* DATA RECORDS *
******

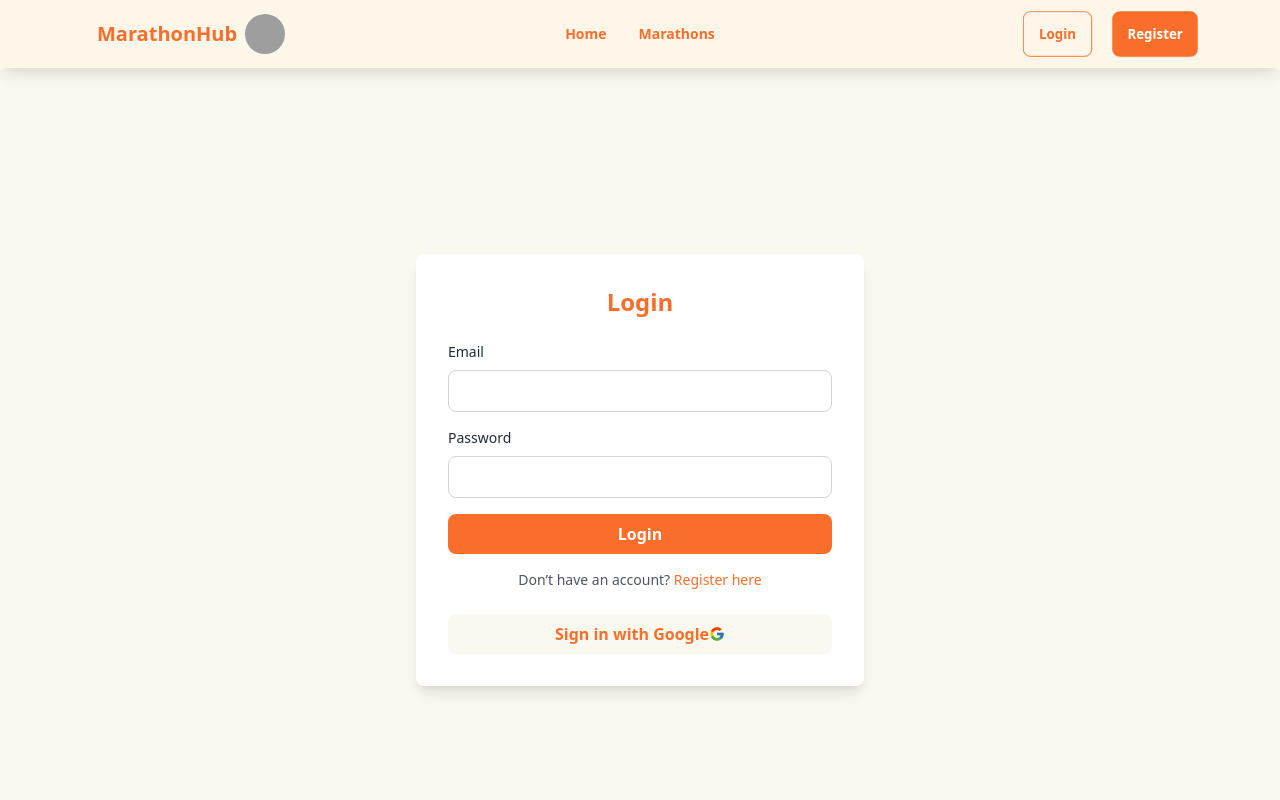
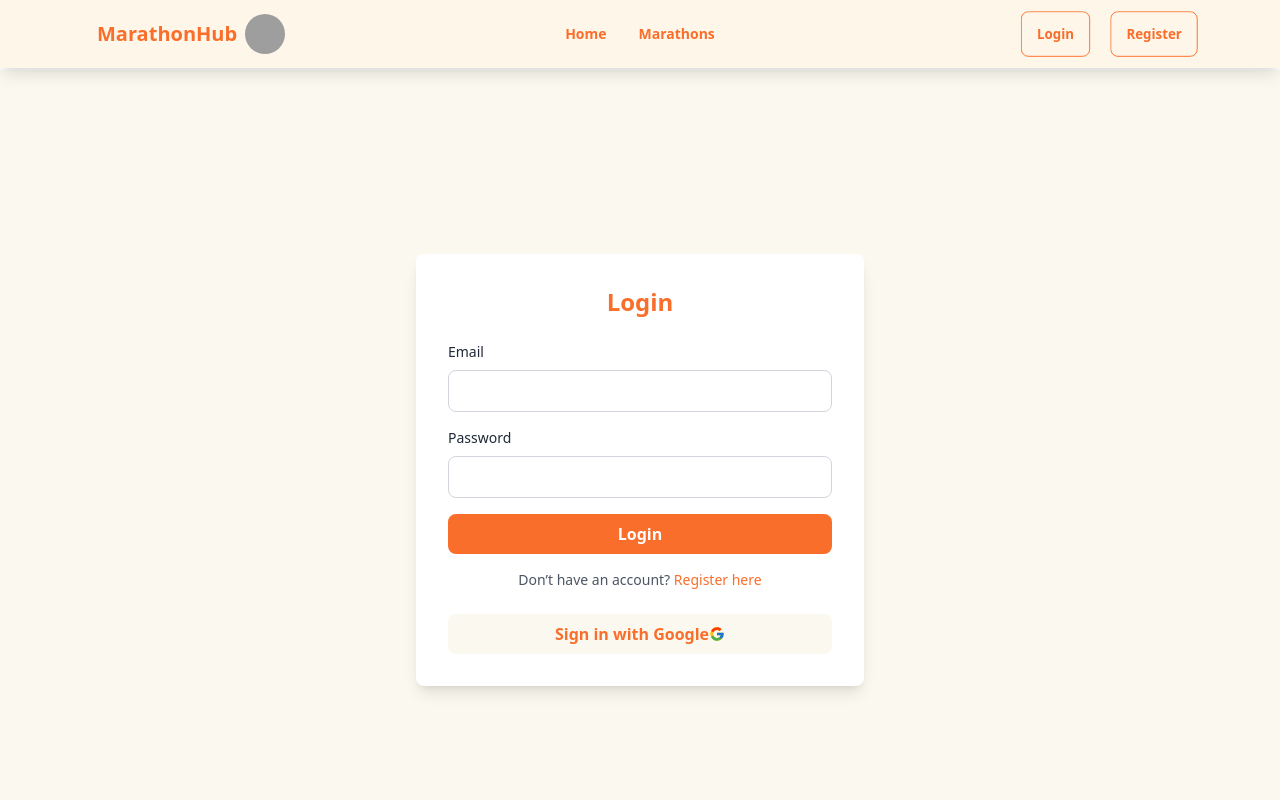
Before and after one commit to nahin440/Marathon-Hub, a React (Vite) app: page /login in a window 1280 px wide. Shown: the top 800 px of the page. Built offline with nearby package versions, Linux system fonts and the light colour scheme; no server answers; grey boxes are pictures that could not be loaded.

Commit message:
4th commit

```diff
--- a/src/Components/NavBar/NavBar.jsx
+++ b/src/Components/NavBar/NavBar.jsx
@@ -88,13 +88,13 @@ const NavBar = () => {
                     <div className="hidden md:flex space-x-4">
                         <Link
                             to="/login"
-                            className="btn btn-outline border-[#F96E2A] text-[#F96E2A]"
+                            className="btn btn-outline border-[#F96E2A] text-[#F96E2A] hover:bg-orange-400 hover:text-white "
                         >
                             Login
                         </Link>
                         <Link
                             to="/register"
-                            className="btn bg-[#F96E2A] text-white border-none"
+                            className="btn btn-outline border-[#F96E2A] text-[#F96E2A] hover:bg-orange-400 hover:text-white "
                         >
                             Register
                         </Link>
```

******

* ACTION ITEM *
What lines in the material above include "border"? Copy every one of them.

* ANSWER TO THE EXERCISE *
-                            className="btn btn-outline border-[#F96E2A] text-[#F96E2A]"
+                            className="btn btn-outline border-[#F96E2A] text-[#F96E2A] hover:bg-orange-400 hover:text-white "
-                            className="btn bg-[#F96E2A] text-white border-none"
+                            className="btn btn-outline border-[#F96E2A] text-[#F96E2A] hover:bg-orange-400 hover:text-white "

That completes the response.